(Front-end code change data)
==============================

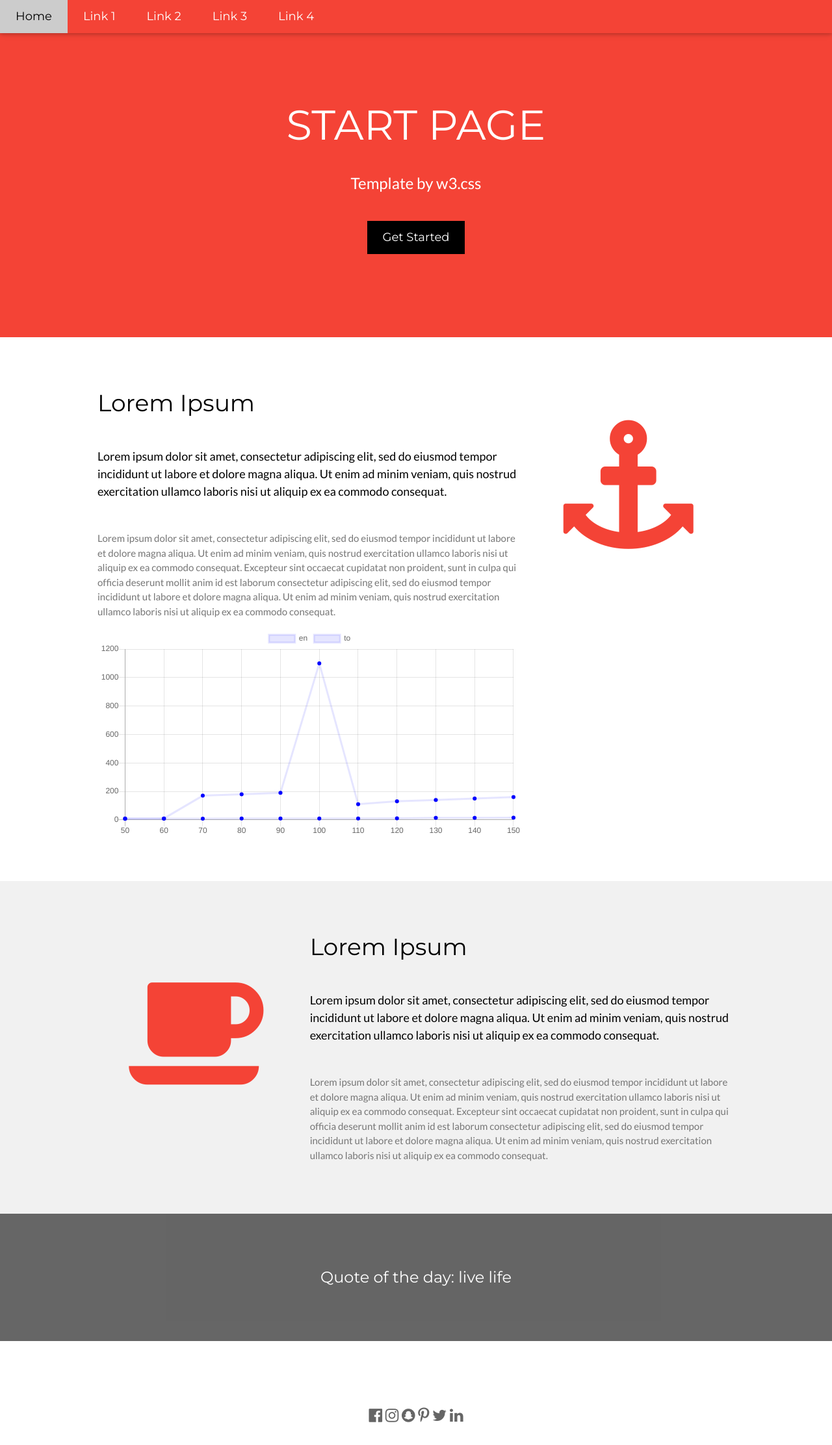
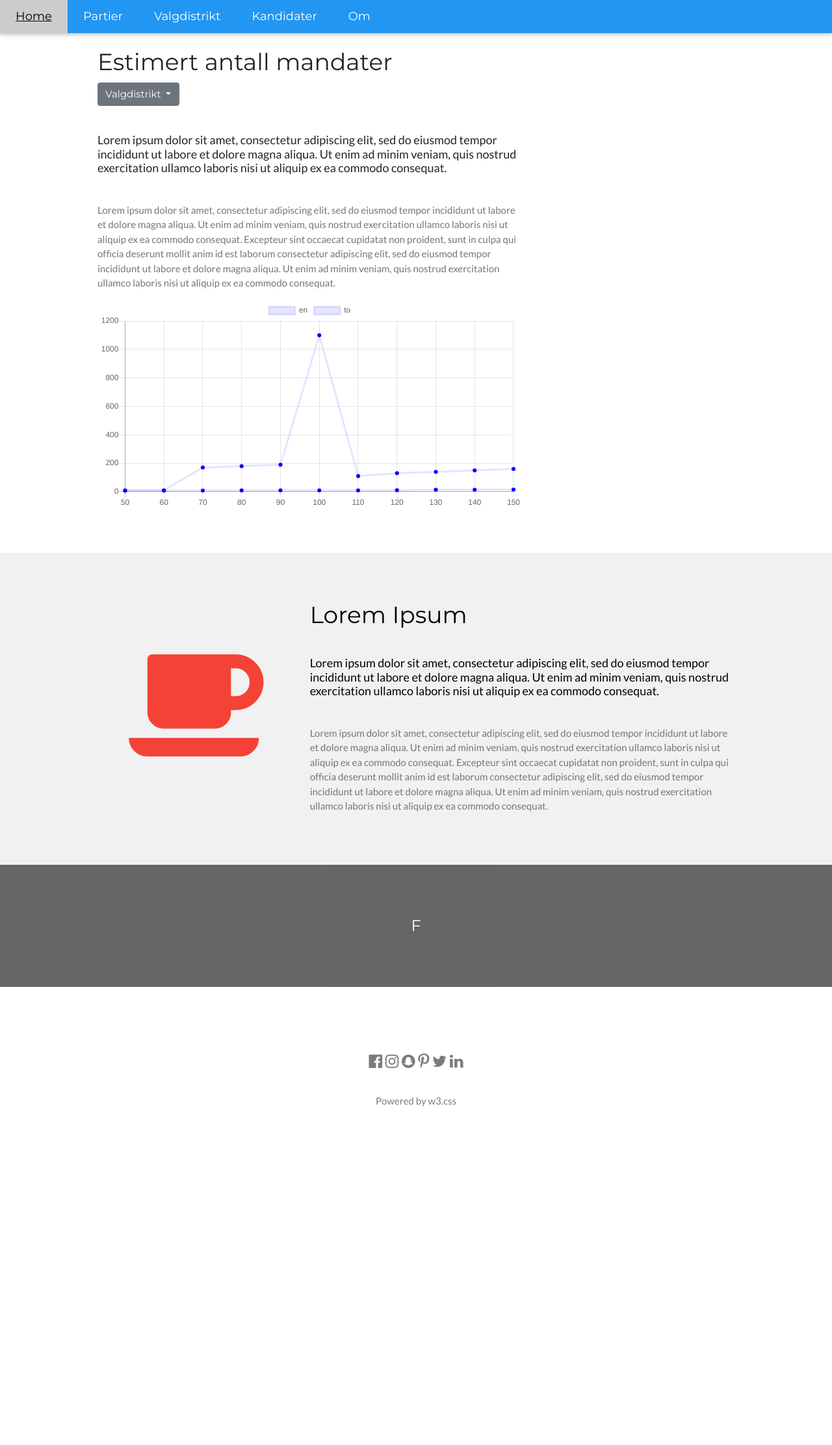
Before and after one commit to Harhoy/valgmodell, a Flask app: page / in a window 1280 px wide. Shown: the top 2224 px of the page at 65% size. After the commit the page ends 1703 px from the top, so only its background shows below. Run offline with Flask 3, Linux system fonts and the light colour scheme; data that the repository does not hold is empty; some libraries are stand-ins or nearby versions.

Commit message:
startet på server-opplegget

```diff
--- a/backend/main.py
+++ b/backend/main.py
@@ -6,21 +6,62 @@
 import sqlite3
 
 
-
 #Selve appen
 app = Flask(__name__)
 
+#Telling the app where the database is located
+app.config['SQLALCHEMY_DATABASE_URI'] = r"sqlite:///" + "/Users/bruker/Documents/Programmering/2024/valgside/valgmodell/modell/data/databaser/mainDB_TEST.db"
 
-conn = sqlite3.connect("/Users/bruker/Documents/Programmering/2024/valgside/valgmodell/modell/data/databaser/mainDB_TEST.db")
-cur = conn.cursor()
-
+#Databse
+db = SQLAlchemy(app) #ny database og sender inn appen her
 
 @app.route("/")
 def index():
     return render_template("index.html")
 
-@app.route("/resultater_part_mandater")
+
+@app.route("/getDistricts")
+def get_districts():
+    QUERY = text("SELECT ID Name FROM Districts")
+    RETURN_VAL = {}
+    result = db.engine.execute(QUERY)
+    for row in result:
+        RETURN_VAL[row[0]] = row[1]
+    return json.dumps(RETURN_VAL)
+
+#----------------------------------------------
+#Getting counts for each county for newest
+#----------------------------------------------
+@app.route("/resultater_part_mandater", methods = ['POST'])
 def resultater_part_mandater():
+
+    if request.method == "POST":
+
+        CURRENT_SIM = db.engine.execute("select max(id) from Simulering").fetchone()[0]
+        #DISTRICT = request.args.get("district", default = 1, type = int)
+        DISTRICT = request.json.get("district")
+        RETURN_VAL = {}
+
+        QUERY = text("SELECT Mandater_distrikt, Mandater_utjevning, Mandater_total, Parti FROM Resultater_parti WHERE SimuleringsID == " +  "'" + str(CURRENT_SIM) +  "'" + " AND " + " Fylke == " +  "'" + str(DISTRICT) +  "'"  + " ORDER BY Parti")
+
+        result = db.engine.execute(QUERY)
+
+        for row in result:
+
+            distrikt = row[0]
+            utjevning = row[1]
+            total = row[2]
+            parti = row[3]
+
+            RETURN_VAL[parti] = {'distrikt': distrikt, 'utjevning':utjevning, 'total': total}
+
+        return json.dumps(RETURN_VAL)
+
+#----------------------------------------------
+#Getting count for total for newest
+#----------------------------------------------
+@app.route("/resultater_part_mandater_total")
+def resultater_part_mandater_total():
     pass
 
 
--- a/backend/static/js/main.js
+++ b/backend/static/js/main.js
@@ -1,6 +1,66 @@
+
+const partyList = ['Ap', 'Frp','H', 'KrF','MDG','R','SP','SV','V'];
+
+const partyListLookup = {'Arbeiderpartiet':1, 'Fremskrittspartiet':2,'Høyre':3, 'Kristelig folkeparti':4,'Miljøpartiet de Grønne':5,'Rødt':6,'Senterpartiet':7,'Sosialistisk Venstreparti':8,'Venstre':9};
+
+window.addEventListener("load", () => {
+
+  let resp = fetch(`/resultater_part_mandater`, {
+    method: 'POST',
+    body: JSON.stringify({
+      district: 2
+    }),
+    headers: {
+      "Content-type": "application/json; charset=UTF-8"
+    }
+  })
+  .then((response) => response.json())
+  .then(json => {
+    console.log(json);
+  })
+
+  //Legger til addEventListener paa valgbutton
+  const chooseDistrict = document.getElementById("chooseDistrict");
+  //chooseDistrict.addEventListener("click", function(e){]
+
+  const districtList = document.createElement("div");
+  districtList.classList.add("dropdown-menu");
+  districtList.setAttribute("aria-labelledby","chooseDistrict");
+
+  const dropdownMenu = document.getElementById("dropdownDistrict");
+  dropdownMenu.appendChild(districtList);
+
+  for (const [key, value] of Object.entries(partyListLookup)) {
+    console.log(key);
+  }
+
+/*
+<div class="dropdown-menu" aria-labelledby="chooseDistrict">
+  <a class="dropdown-item" href="#">Action</a>
+  <a class="dropdown-item" href="#">Another action</a>
+  <a class="dropdown-item" href="#">Something else here</a>
+</div>
+
+*/
 
 
-//window.addEventListener("load", () => {
+
+});
+
+
+
+//<canvas id="myChart" style="width:100%;max-width:700px"></canvas>
+
+function addPlotSinglePartyCounts(countVector) {
+
+
+}
+
+
+function chooseDistrictClick(){
+
+}
+
 
 const xValues = [50,60,70,80,90,100,110,120,130,140,150];
 const xValues2 = [10,10,170,180,190,1100,110,130,140,150,160];
@@ -37,5 +97,3 @@
         }
     }
 });
-
-//});
--- a/backend/templates/index.html
+++ b/backend/templates/index.html
@@ -4,6 +4,8 @@
 <title>W3.CSS Template</title>
 <meta charset="UTF-8">
 <meta name="viewport" content="width=device-width, initial-scale=1">
+
+<link rel="stylesheet" href="https://cdn.jsdelivr.net/npm/bootstrap@4.0.0/dist/css/bootstrap.min.css" integrity="sha384-Gn5384xqQ1aoWXA+058RXPxPg6fy4IWvTNh0E263XmFcJlSAwiGgFAW/dAiS6JXm" crossorigin="anonymous">
 <link rel="stylesheet" href="https://www.w3schools.com/w3css/4/w3.css">
 <link rel="stylesheet" href="https://fonts.googleapis.com/css?family=Lato">
 <link rel="stylesheet" href="https://fonts.googleapis.com/css?family=Montserrat">
@@ -22,47 +24,46 @@
 
 <!-- Navbar -->
 <div class="w3-top">
-  <div class="w3-bar w3-red w3-card w3-left-align w3-large">
+  <div class="w3-bar w3-blue w3-card w3-left-align w3-large">
     <a class="w3-bar-item w3-button w3-hide-medium w3-hide-large w3-right w3-padding-large w3-hover-white w3-large w3-red" href="javascript:void(0);" onclick="myFunction()" title="Toggle Navigation Menu"><i class="fa fa-bars"></i></a>
     <a href="#" class="w3-bar-item w3-button w3-padding-large w3-white">Home</a>
-    <a href="#" class="w3-bar-item w3-button w3-hide-small w3-padding-large w3-hover-white">Link 1</a>
-    <a href="#" class="w3-bar-item w3-button w3-hide-small w3-padding-large w3-hover-white">Link 2</a>
-    <a href="#" class="w3-bar-item w3-button w3-hide-small w3-padding-large w3-hover-white">Link 3</a>
-    <a href="#" class="w3-bar-item w3-button w3-hide-small w3-padding-large w3-hover-white">Link 4</a>
+    <a href="#" class="w3-bar-item w3-button w3-hide-small w3-padding-large w3-hover-white">Partier</a>
+    <a href="#" class="w3-bar-item w3-button w3-hide-small w3-padding-large w3-hover-white">Valgdistrikt</a>
+    <a href="#" class="w3-bar-item w3-button w3-hide-small w3-padding-large w3-hover-white">Kandidater</a>
+    <a href="#" class="w3-bar-item w3-button w3-hide-small w3-padding-large w3-hover-white">Om</a>
   </div>
 
   <!-- Navbar on small screens -->
   <div id="navDemo" class="w3-bar-block w3-white w3-hide w3-hide-large w3-hide-medium w3-large">
-    <a href="#" class="w3-bar-item w3-button w3-padding-large">Link 1</a>
-    <a href="#" class="w3-bar-item w3-button w3-padding-large">Link 2</a>
-    <a href="#" class="w3-bar-item w3-button w3-padding-large">Link 3</a>
-    <a href="#" class="w3-bar-item w3-button w3-padding-large">Link 4</a>
+    <a href="#" class="w3-bar-item w3-button w3-padding-large">Partier</a>
+    <a href="#" class="w3-bar-item w3-button w3-padding-large">Valgdistrikt</a>
+    <a href="#" class="w3-bar-item w3-button w3-padding-large">Kandidater</a>
+    <a href="#" class="w3-bar-item w3-button w3-padding-large">Om</a>
   </div>
 </div>
 
 <!-- Header -->
-<header class="w3-container w3-red w3-center" style="padding:128px 16px">
-  <h1 class="w3-margin w3-jumbo">START PAGE</h1>
-  <p class="w3-xlarge">Template by w3.css</p>
-  <button class="w3-button w3-black w3-padding-large w3-large w3-margin-top">Get Started</button>
-</header>
 
 <!-- First Grid -->
 <div class="w3-row-padding w3-padding-64 w3-container">
   <div class="w3-content">
     <div class="w3-twothird">
-      <h1>Lorem Ipsum</h1>
+      <h1>Estimert antall mandater</h1>
+
+      <div class="dropdown" id = "dropdownDistrict">
+        <button class="btn btn-secondary dropdown-toggle" type="button" id="chooseDistrict" data-toggle="dropdown" aria-haspopup="true" aria-expanded="false">
+          Valgdistrikt
+        </button>
+
+      </div>
+
       <h5 class="w3-padding-32">Lorem ipsum dolor sit amet, consectetur adipiscing elit, sed do eiusmod tempor incididunt ut labore et dolore magna aliqua. Ut enim ad minim veniam, quis nostrud exercitation ullamco laboris nisi ut aliquip ex ea commodo consequat.</h5>
 
       <p class="w3-text-grey">Lorem ipsum dolor sit amet, consectetur adipiscing elit, sed do eiusmod tempor incididunt ut labore et dolore magna aliqua. Ut enim ad minim veniam, quis nostrud exercitation ullamco laboris nisi ut aliquip ex ea commodo consequat. Excepteur sint
         occaecat cupidatat non proident, sunt in culpa qui officia deserunt mollit anim id est laborum consectetur adipiscing elit, sed do eiusmod tempor incididunt ut labore et dolore magna aliqua. Ut enim ad minim veniam, quis nostrud exercitation ullamco
         laboris nisi ut aliquip ex ea commodo consequat.</p>
 
-                <canvas id="myChart" style="width:100%;max-width:700px"></canvas>
-    </div>
-
-    <div class="w3-third w3-center">
-      <i class="fa fa-anchor w3-padding-64 w3-text-red"></i>
+  <canvas id="myChart" style="width:100%;max-width:700px"></canvas>
     </div>
   </div>
 </div>
@@ -86,7 +87,7 @@
 </div>
 
 <div class="w3-container w3-black w3-center w3-opacity w3-padding-64">
-    <h1 class="w3-margin w3-xlarge">Quote of the day: live life</h1>
+    <h1 class="w3-margin w3-xlarge">F</h1>
 </div>
 
 <!-- Footer -->
@@ -116,7 +117,11 @@
 
 <script src="{{ url_for('static', filename='js/main.js') }}"></script>
 
+<script src="https://code.jquery.com/jquery-3.2.1.slim.min.js" integrity="sha384-KJ3o2DKtIkvYIK3UENzmM7KCkRr/rE9/Qpg6aAZGJwFDMVNA/GpGFF93hXpG5KkN" crossorigin="anonymous"></script>
 
+
+<script src="https://cdn.jsdelivr.net/npm/popper.js@1.12.9/dist/umd/popper.min.js" integrity="sha384-ApNbgh9B+Y1QKtv3Rn7W3mgPxhU9K/ScQsAP7hUibX39j7fakFPskvXusvfa0b4Q" crossorigin="anonymous"></script>
+<script src="https://cdn.jsdelivr.net/npm/bootstrap@4.0.0/dist/js/bootstrap.min.js" integrity="sha384-JZR6Spejh4U02d8jOt6vLEHfe/JQGiRRSQQxSfFWpi1MquVdAyjUar5+76PVCmYl" crossorigin="anonymous"></script>
 
 </body>
 </html>
```
Also changed, not shown: 3 other files.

==============================

**Assignment:**
If a line in the data above contains "Documents", return that line.

**Reply to the task:**
+app.config['SQLALCHEMY_DATABASE_URI'] = r"sqlite:///" + "/Users/bruker/Documents/Programmering/2024/valgside/valgmodell/modell/data/databaser/mainDB_TEST.db"
-conn = sqlite3.connect("/Users/bruker/Documents/Programmering/2024/valgside/valgmodell/modell/data/databaser/mainDB_TEST.db")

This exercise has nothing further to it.